In 1942 C. Scott Littleton was a young boy living along the coast in the small southern California oceanfront community of Hermosa Beach. In a recollection of the events that transpired on the night of February 25th Littleton writes:
"I was an eyewitness to the events of that unforgettable February morning in February of 1942. I was eight-years-old at the time, and my parents lived at 2500 Strand in Hermosa Beach, right on the beach. We thus had a grandstand seat. While my father went about his air-raid warden duties, my late mother and I watched the glowing object, which was caught in the glare of searchlights from both Palos Verdes and Malibu/Pacific/Palisades and surrounded by the puffs of ineffectual anti-aircraft fire, as it slowly flew across the ocean from northwest to southeast. It headed inland over Redondo Beach, a couple of miles to the south of our vantage point, and eventually disappeared over the eastern end of the Palos Verdes hills, what's today called Rancho Palos Verdes. The whole incident lasted, at least from our perspective, about half an hour, though we didn't time it. Like other kids in the neighborhood, I spend the next morning picking up of pieces of shrapnel on the beach; indeed, it's a wonder more people weren't injured by the stuff, as we were far from the only folks standing outside watching the action.

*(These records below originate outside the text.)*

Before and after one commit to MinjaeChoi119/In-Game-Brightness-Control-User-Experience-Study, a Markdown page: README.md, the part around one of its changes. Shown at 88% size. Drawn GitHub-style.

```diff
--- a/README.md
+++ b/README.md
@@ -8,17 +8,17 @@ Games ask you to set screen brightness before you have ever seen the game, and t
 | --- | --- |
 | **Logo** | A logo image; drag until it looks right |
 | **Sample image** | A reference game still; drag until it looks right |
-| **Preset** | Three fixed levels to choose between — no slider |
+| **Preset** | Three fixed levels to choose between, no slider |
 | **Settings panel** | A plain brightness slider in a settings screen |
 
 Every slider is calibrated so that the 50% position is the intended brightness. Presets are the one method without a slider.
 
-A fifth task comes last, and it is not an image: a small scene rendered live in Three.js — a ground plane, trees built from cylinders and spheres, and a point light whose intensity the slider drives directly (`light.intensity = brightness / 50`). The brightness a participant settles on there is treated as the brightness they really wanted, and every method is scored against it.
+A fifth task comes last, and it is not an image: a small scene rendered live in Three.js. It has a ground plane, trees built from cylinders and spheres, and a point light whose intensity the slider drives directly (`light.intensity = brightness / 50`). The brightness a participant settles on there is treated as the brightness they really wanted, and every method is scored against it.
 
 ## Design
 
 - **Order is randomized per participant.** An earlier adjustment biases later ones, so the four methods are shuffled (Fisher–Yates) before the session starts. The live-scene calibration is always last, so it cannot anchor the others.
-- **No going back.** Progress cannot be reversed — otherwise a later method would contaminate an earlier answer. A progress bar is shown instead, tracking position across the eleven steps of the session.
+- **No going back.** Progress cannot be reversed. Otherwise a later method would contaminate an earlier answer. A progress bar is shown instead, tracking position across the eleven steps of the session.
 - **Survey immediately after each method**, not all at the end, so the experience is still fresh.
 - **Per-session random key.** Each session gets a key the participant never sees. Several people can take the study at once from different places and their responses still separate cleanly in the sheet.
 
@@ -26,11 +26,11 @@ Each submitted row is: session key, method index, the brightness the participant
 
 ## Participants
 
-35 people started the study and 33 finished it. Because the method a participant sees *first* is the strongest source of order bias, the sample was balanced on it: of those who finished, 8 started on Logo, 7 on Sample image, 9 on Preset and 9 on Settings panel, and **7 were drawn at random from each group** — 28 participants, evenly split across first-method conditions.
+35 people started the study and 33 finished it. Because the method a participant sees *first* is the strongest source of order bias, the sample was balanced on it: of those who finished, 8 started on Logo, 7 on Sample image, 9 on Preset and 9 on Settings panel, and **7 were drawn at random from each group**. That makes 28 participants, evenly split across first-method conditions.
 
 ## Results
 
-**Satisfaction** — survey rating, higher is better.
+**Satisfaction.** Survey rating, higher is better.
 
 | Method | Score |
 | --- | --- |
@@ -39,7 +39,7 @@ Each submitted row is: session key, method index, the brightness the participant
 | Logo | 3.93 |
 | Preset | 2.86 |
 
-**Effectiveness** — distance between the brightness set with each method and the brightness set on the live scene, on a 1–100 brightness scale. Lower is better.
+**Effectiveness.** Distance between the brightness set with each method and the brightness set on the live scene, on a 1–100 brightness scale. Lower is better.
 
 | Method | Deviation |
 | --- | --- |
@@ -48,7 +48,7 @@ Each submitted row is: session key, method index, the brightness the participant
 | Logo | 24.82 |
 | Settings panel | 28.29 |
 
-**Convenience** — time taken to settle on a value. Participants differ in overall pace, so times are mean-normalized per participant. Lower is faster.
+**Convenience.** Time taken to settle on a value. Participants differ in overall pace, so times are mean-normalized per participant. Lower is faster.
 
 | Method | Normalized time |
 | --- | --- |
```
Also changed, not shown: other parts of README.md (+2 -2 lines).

"In any case, I don't recall seeing any truly discernable configuration, just a small, glowing, slight lozenge-shaped blob light ---a single blob. We only saw one object, not several as some witnesses later reported. At the time, we were convinced that it was a "Jap" reconnaissance plane, and that L.A. might be due for a major air-raid in the near future. Remember, this was less than three months after Pearl Harbor. But that of course never happened. Later on, we all expected "them," that is, the Military, to tell us what was really up there after the war. But that never happened, either.."
1942; THE GREAT LOS ANGELES AIR RAID